Description of the task: Each entry below must come back exactly as written, without its pictures.

Exercise inputs:
══════
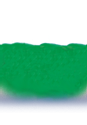
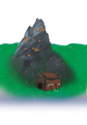
inventory display

Changed region(s): [[0.069, 0.12, 0.8966, 0.744], [0.8736, 0.672, 0.9885, 0.768]]

diff --git a/src/CustomStyle.js b/src/CustomStyle.js
@@ -28,7 +28,7 @@ const MOREMOREDEADGRASS = 15;
 const MOREDEADMTN = 16;
 const FISHMONGER = 17;
 const COURTHOUSE = 18;
-const MOREMOREMOREDEADGRASS = 19;
+const COPPERMTNCAMP = 19;
 const HARBOR = 20;
 const MARKET = 21;
 const TIMBERMILL = 22;
@@ -79,7 +79,7 @@ const CustomStyle = ({
   let doggers = useRef([]);
   let fish = useRef([]);
   let tiles = useRef([]);
-  let timber = useRef();
+  let inventoryImages = useRef({});
 
   let topLeftCorner = useRef();
   let topRightCorner = useRef();
@@ -128,7 +128,13 @@ const CustomStyle = ({
     rightEdge.current = p5.loadImage('/galleass/rightedge.png');
     leftEdge.current = p5.loadImage('/galleass/leftedge.png');
 
-    timber.current = p5.loadImage('/galleass/timber.png');
+    inventoryImages.current["greens"] = p5.loadImage('/galleass/greens.png')
+    inventoryImages.current["fillet"] = p5.loadImage('/galleass/fillet.png')
+    inventoryImages.current["timber"] = p5.loadImage('/galleass/timber.png')
+    inventoryImages.current["stone"] = p5.loadImage('/galleass/stone.png')
+    inventoryImages.current["copper"] = p5.loadImage('/galleass/copper.png')
+    inventoryImages.current["silver"] = p5.loadImage('/galleass/silver.png')
+
     //console.log("timber.current",timber.current)
 
     for (let c = 0; c < 7; c++) {
@@ -552,74 +558,135 @@ const CustomStyle = ({
       //if(populationsAtWork>0) console.log("There is a population of "+populationsAtWork+" at tile "+t+"...")
     }
 
-    const FOREST = 1;
-    const GRASS = 2;
-    const DOCK = 3;
-    const MOREGRASS = 4;
-    const RIVER = 5;
-    const EVENMOREGRASS = 6;
-    const SETTLERSDOCK = 7;
-    const COPPERMTN = 8;
-    const CORN = 9;
-    const DEADGRASS = 10;
-    const SETTLERS = 11;
-    const DEADMTN = 12;
-    const MOREDEADGRASS = 13;
-    const DEADTIMBER = 14;
-    const MOREMOREDEADGRASS = 15;
-    const MOREDEADMTN = 16;
-    const FISHMONGER = 17;
-    const COURTHOUSE = 18;
-    const MOREMOREMOREDEADGRASS = 19;
-    const HARBOR = 20;
-    const MARKET = 21;
-    const TIMBERMILL = 22;
-    const MININGCAMP = 23;
-    const MININGSHAFT = 24;
-    const MTN = 25;
-    const SILVERMTNCAMP = 26;
-    const SILVERMTN = 27;
-    const TIMBERCAMP = 28;
-    const VILLAGERS = 29;
-    const VILLAGERSDOCK = 30;
-    const WARRIORS = 31;
-    const WARRIORSDOCK = 32;
     */
 
-    let timberInventory = 0
+    let inventory = {}
+    let inventoryCount = 0
+
+    const addInventory = (name,amount)=>{
+      if(!inventory[name]) {
+        inventory[name] = {
+          amount: 0,
+          image: inventoryImages.current[name]
+        }
+        inventoryCount++
+      }
+      inventory[name].amount += amount
+    }
+
     for(let t in tileList){
       if(tileList[t]==FOREST){
-        //console.log("t",t,"FOREST")
-        timberInventory++
+        addInventory("timber",1)
       }else if(tileList[t]==TIMBERCAMP){
-        //console.log("t",t,"TIMBERCAMP")
-        timberInventory+=3
+        addInventory("timber",3)
       }else if(tileList[t]==TIMBERMILL){
-        //console.log("t",t,"TIMBERMILL")
-        timberInventory+=5
+        addInventory("timber",5)
       }
     }
+
+    for(let t in tileList){
+      if(tileList[t]==MTN){
+        addInventory("stone",1)
+      }else if(tileList[t]==MININGCAMP){
+        addInventory("stone",3)
+      }else if(tileList[t]==MININGSHAFT){
+        addInventory("stone",5)
+      }
+    }
+
+    for(let t in tileList){
+      if(tileList[t]==GRASS || tileList[t]==EVENMOREGRASS || tileList[t]==MOREGRASS || tileList[t]==DOCK ){
+        addInventory("greens",1)
+      }
+    }
+
+    for(let t in tileList){
+      if(tileList[t]==COPPERMTN ){
+        addInventory("copper", 3)
+      }else if(tileList[t]==COPPERMTNCAMP ){
+        addInventory("copper", 5)
+      }
+    }
+
+    for(let t in tileList){
+      if(tileList[t]==SILVERMTN ){
+        addInventory("silver", 3)
+      }else if(tileList[t]==SILVERMTN ){
+        addInventory("SILVERMTNCAMP", 5)
+      }
+    }
+
+    for(let t in tileList){
+      if(tileList[t]==SETTLERS ){
+        addInventory("fillet", 1)
+      }else if(tileList[t]==VILLAGERS ){
+        addInventory("fillet", 3)
+      }else if(tileList[t]==SETTLERSDOCK ){
+        addInventory("fillet", 2)
+      }else if(tileList[t]==VILLAGERSDOCK ){
+        addInventory("fillet", 5)
+      }
+    }
+
+
+    for(let t in tileList){
+      if( tileList[t]==RIVER ){
+        for(let i in inventory){
+          console.log("inventory",i,inventory)
+          inventory[i].amount = Math.floor(inventory[i].amount*1.5)
+        }
+      }
+    }
+
 
     const ICON_WIDTH = 60
     const ICON_HEIGHT = 40
 
     TEXTSIZE = 64 * M;
     LETTER_SPACING = 64 * M;
-    someString = '' + timberInventory
-    textStart = width / 2 - (someString.length * TEXTSIZE) / 4 - TEXTSIZE / 4;
-    for (let l in someString) {
-      //console.log("WRITINGE:",someString[l])
-      p5.image(
-        handwriting.current[translateChracterToPath(someString[l])],
-        textStart + (TEXTSIZE / 2) * l,
-        horizon - horizon / 3,
-        TEXTSIZE,
-        TEXTSIZE
-      );
-    }
-    p5.image(timber.current, width / 2 - ICON_WIDTH / 2 , horizon - horizon / 3 - ICON_HEIGHT, ICON_WIDTH, ICON_HEIGHT);
 
-    console.log("timberInventory",timberInventory)
+    const TOTAL_INV_SPACING=130
+
+    const drawInv = (amount,offset,image)=>{
+      someString = '' + amount
+      textStart =  width / 2 - (someString.length * TEXTSIZE) / 4 - TEXTSIZE / 4 + offset
+      for (let l in someString) {
+        //console.log("WRITINGE:",someString[l])
+        p5.image(
+          handwriting.current[translateChracterToPath(someString[l])],
+          textStart + (TEXTSIZE / 2) * l,
+          horizon - horizon / 3,
+          TEXTSIZE,
+          TEXTSIZE
+        );
+      }
+      p5.image(image, width / 2 - ICON_WIDTH / 2 + offset , horizon - horizon / 3 - ICON_HEIGHT, ICON_WIDTH, ICON_HEIGHT);
+    }
+
+
+
+    //if(inventory[timber]%2==1){
+      //drawInv(stoneInventory,,stone.current)
+    //}else{
+      console.log("inventoryCount",inventoryCount)
+      let extraOffset = 0
+      if(inventoryCount%2==1) extraOffset = TOTAL_INV_SPACING/2
+      let count = 0
+      for(let i in inventory){
+        console.log("Drawing ",i,inventory[i])
+        let offset = ((TOTAL_INV_SPACING) * ++count) - (inventoryCount * TOTAL_INV_SPACING/2) - TOTAL_INV_SPACING/2
+        drawInv(inventory[i].amount,offset,inventory[i].image)
+      }
+    //}
+
+
+
+
+
+
+
+
+
 
     p5.image(topRightCorner.current, width - 400 * M, 0, 400 * M, 396 * M);
     p5.image(topLeftCorner.current, 0, 0, 400 * M, 396 * M);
══════
Response below:
inventory display

Changed region(s): [[0.069, 0.12, 0.8966, 0.744], [0.8736, 0.672, 0.9885, 0.768]]

diff --git a/src/CustomStyle.js b/src/CustomStyle.js
@@ -28,7 +28,7 @@ const MOREMOREDEADGRASS = 15;
 const MOREDEADMTN = 16;
 const FISHMONGER = 17;
 const COURTHOUSE = 18;
-const MOREMOREMOREDEADGRASS = 19;
+const COPPERMTNCAMP = 19;
 const HARBOR = 20;
 const MARKET = 21;
 const TIMBERMILL = 22;
@@ -79,7 +79,7 @@ const CustomStyle = ({
   let doggers = useRef([]);
   let fish = useRef([]);
   let tiles = useRef([]);
-  let timber = useRef();
+  let inventoryImages = useRef({});
 
   let topLeftCorner = useRef();
   let topRightCorner = useRef();
@@ -128,7 +128,13 @@ const CustomStyle = ({
     rightEdge.current = p5.loadImage('/galleass/rightedge.png');
     leftEdge.current = p5.loadImage('/galleass/leftedge.png');
 
-    timber.current = p5.loadImage('/galleass/timber.png');
+    inventoryImages.current["greens"] = p5.loadImage('/galleass/greens.png')
+    inventoryImages.current["fillet"] = p5.loadImage('/galleass/fillet.png')
+    inventoryImages.current["timber"] = p5.loadImage('/galleass/timber.png')
+    inventoryImages.current["stone"] = p5.loadImage('/galleass/stone.png')
+    inventoryImages.current["copper"] = p5.loadImage('/galleass/copper.png')
+    inventoryImages.current["silver"] = p5.loadImage('/galleass/silver.png')
+
     //console.log("timber.current",timber.current)
 
     for (let c = 0; c < 7; c++) {
@@ -552,74 +558,135 @@ const CustomStyle = ({
       //if(populationsAtWork>0) console.log("There is a population of "+populationsAtWork+" at tile "+t+"...")
     }
 
-    const FOREST = 1;
-    const GRASS = 2;
-    const DOCK = 3;
-    const MOREGRASS = 4;
-    const RIVER = 5;
-    const EVENMOREGRASS = 6;
-    const SETTLERSDOCK = 7;
-    const COPPERMTN = 8;
-    const CORN = 9;
-    const DEADGRASS = 10;
-    const SETTLERS = 11;
-    const DEADMTN = 12;
-    const MOREDEADGRASS = 13;
-    const DEADTIMBER = 14;
-    const MOREMOREDEADGRASS = 15;
-    const MOREDEADMTN = 16;
-    const FISHMONGER = 17;
-    const COURTHOUSE = 18;
-    const MOREMOREMOREDEADGRASS = 19;
-    const HARBOR = 20;
-    const MARKET = 21;
-    const TIMBERMILL = 22;
-    const MININGCAMP = 23;
-    const MININGSHAFT = 24;
-    const MTN = 25;
-    const SILVERMTNCAMP = 26;
-    const SILVERMTN = 27;
-    const TIMBERCAMP = 28;
-    const VILLAGERS = 29;
-    const VILLAGERSDOCK = 30;
-    const WARRIORS = 31;
-    const WARRIORSDOCK = 32;
     */
 
-    let timberInventory = 0
+    let inventory = {}
+    let inventoryCount = 0
+
+    const addInventory = (name,amount)=>{
+      if(!inventory[name]) {
+        inventory[name] = {
+          amount: 0,
+          image: inventoryImages.current[name]
+        }
+        inventoryCount++
+      }
+      inventory[name].amount += amount
+    }
+
     for(let t in tileList){
       if(tileList[t]==FOREST){
-        //console.log("t",t,"FOREST")
-        timberInventory++
+        addInventory("timber",1)
       }else if(tileList[t]==TIMBERCAMP){
-        //console.log("t",t,"TIMBERCAMP")
-        timberInventory+=3
+        addInventory("timber",3)
       }else if(tileList[t]==TIMBERMILL){
-        //console.log("t",t,"TIMBERMILL")
-        timberInventory+=5
+        addInventory("timber",5)
       }
     }
+
+    for(let t in tileList){
+      if(tileList[t]==MTN){
+        addInventory("stone",1)
+      }else if(tileList[t]==MININGCAMP){
+        addInventory("stone",3)
+      }else if(tileList[t]==MININGSHAFT){
+        addInventory("stone",5)
+      }
+    }
+
+    for(let t in tileList){
+      if(tileList[t]==GRASS || tileList[t]==EVENMOREGRASS || tileList[t]==MOREGRASS || tileList[t]==DOCK ){
+        addInventory("greens",1)
+      }
+    }
+
+    for(let t in tileList){
+      if(tileList[t]==COPPERMTN ){
+        addInventory("copper", 3)
+      }else if(tileList[t]==COPPERMTNCAMP ){
+        addInventory("copper", 5)
+      }
+    }
+
+    for(let t in tileList){
+      if(tileList[t]==SILVERMTN ){
+        addInventory("silver", 3)
+      }else if(tileList[t]==SILVERMTN ){
+        addInventory("SILVERMTNCAMP", 5)
+      }
+    }
+
+    for(let t in tileList){
+      if(tileList[t]==SETTLERS ){
+        addInventory("fillet", 1)
+      }else if(tileList[t]==VILLAGERS ){
+        addInventory("fillet", 3)
+      }else if(tileList[t]==SETTLERSDOCK ){
+        addInventory("fillet", 2)
+      }else if(tileList[t]==VILLAGERSDOCK ){
+        addInventory("fillet", 5)
+      }
+    }
+
+
+    for(let t in tileList){
+      if( tileList[t]==RIVER ){
+        for(let i in inventory){
+          console.log("inventory",i,inventory)
+          inventory[i].amount = Math.floor(inventory[i].amount*1.5)
+        }
+      }
+    }
+
 
     const ICON_WIDTH = 60
     const ICON_HEIGHT = 40
 
     TEXTSIZE = 64 * M;
     LETTER_SPACING = 64 * M;
-    someString = '' + timberInventory
-    textStart = width / 2 - (someString.length * TEXTSIZE) / 4 - TEXTSIZE / 4;
-    for (let l in someString) {
-      //console.log("WRITINGE:",someString[l])
-      p5.image(
-        handwriting.current[translateChracterToPath(someString[l])],
-        textStart + (TEXTSIZE / 2) * l,
-        horizon - horizon / 3,
-        TEXTSIZE,
-        TEXTSIZE
-      );
-    }
-    p5.image(timber.current, width / 2 - ICON_WIDTH / 2 , horizon - horizon / 3 - ICON_HEIGHT, ICON_WIDTH, ICON_HEIGHT);
 
-    console.log("timberInventory",timberInventory)
+    const TOTAL_INV_SPACING=130
+
+    const drawInv = (amount,offset,image)=>{
+      someString = '' + amount
+      textStart =  width / 2 - (someString.length * TEXTSIZE) / 4 - TEXTSIZE / 4 + offset
+      for (let l in someString) {
+        //console.log("WRITINGE:",someString[l])
+        p5.image(
+          handwriting.current[translateChracterToPath(someString[l])],
+          textStart + (TEXTSIZE / 2) * l,
+          horizon - horizon / 3,
+          TEXTSIZE,
+          TEXTSIZE
+        );
+      }
+      p5.image(image, width / 2 - ICON_WIDTH / 2 + offset , horizon - horizon / 3 - ICON_HEIGHT, ICON_WIDTH, ICON_HEIGHT);
+    }
+
+
+
+    //if(inventory[timber]%2==1){
+      //drawInv(stoneInventory,,stone.current)
+    //}else{
+      console.log("inventoryCount",inventoryCount)
+      let extraOffset = 0
+      if(inventoryCount%2==1) extraOffset = TOTAL_INV_SPACING/2
+      let count = 0
+      for(let i in inventory){
+        console.log("Drawing ",i,inventory[i])
+        let offset = ((TOTAL_INV_SPACING) * ++count) - (inventoryCount * TOTAL_INV_SPACING/2) - TOTAL_INV_SPACING/2
+        drawInv(inventory[i].amount,offset,inventory[i].image)
+      }
+    //}
+
+
+
+
+
+
+
+
+
 
     p5.image(topRightCorner.current, width - 400 * M, 0, 400 * M, 396 * M);
     p5.image(topLeftCorner.current, 0, 0, 400 * M, 396 * M);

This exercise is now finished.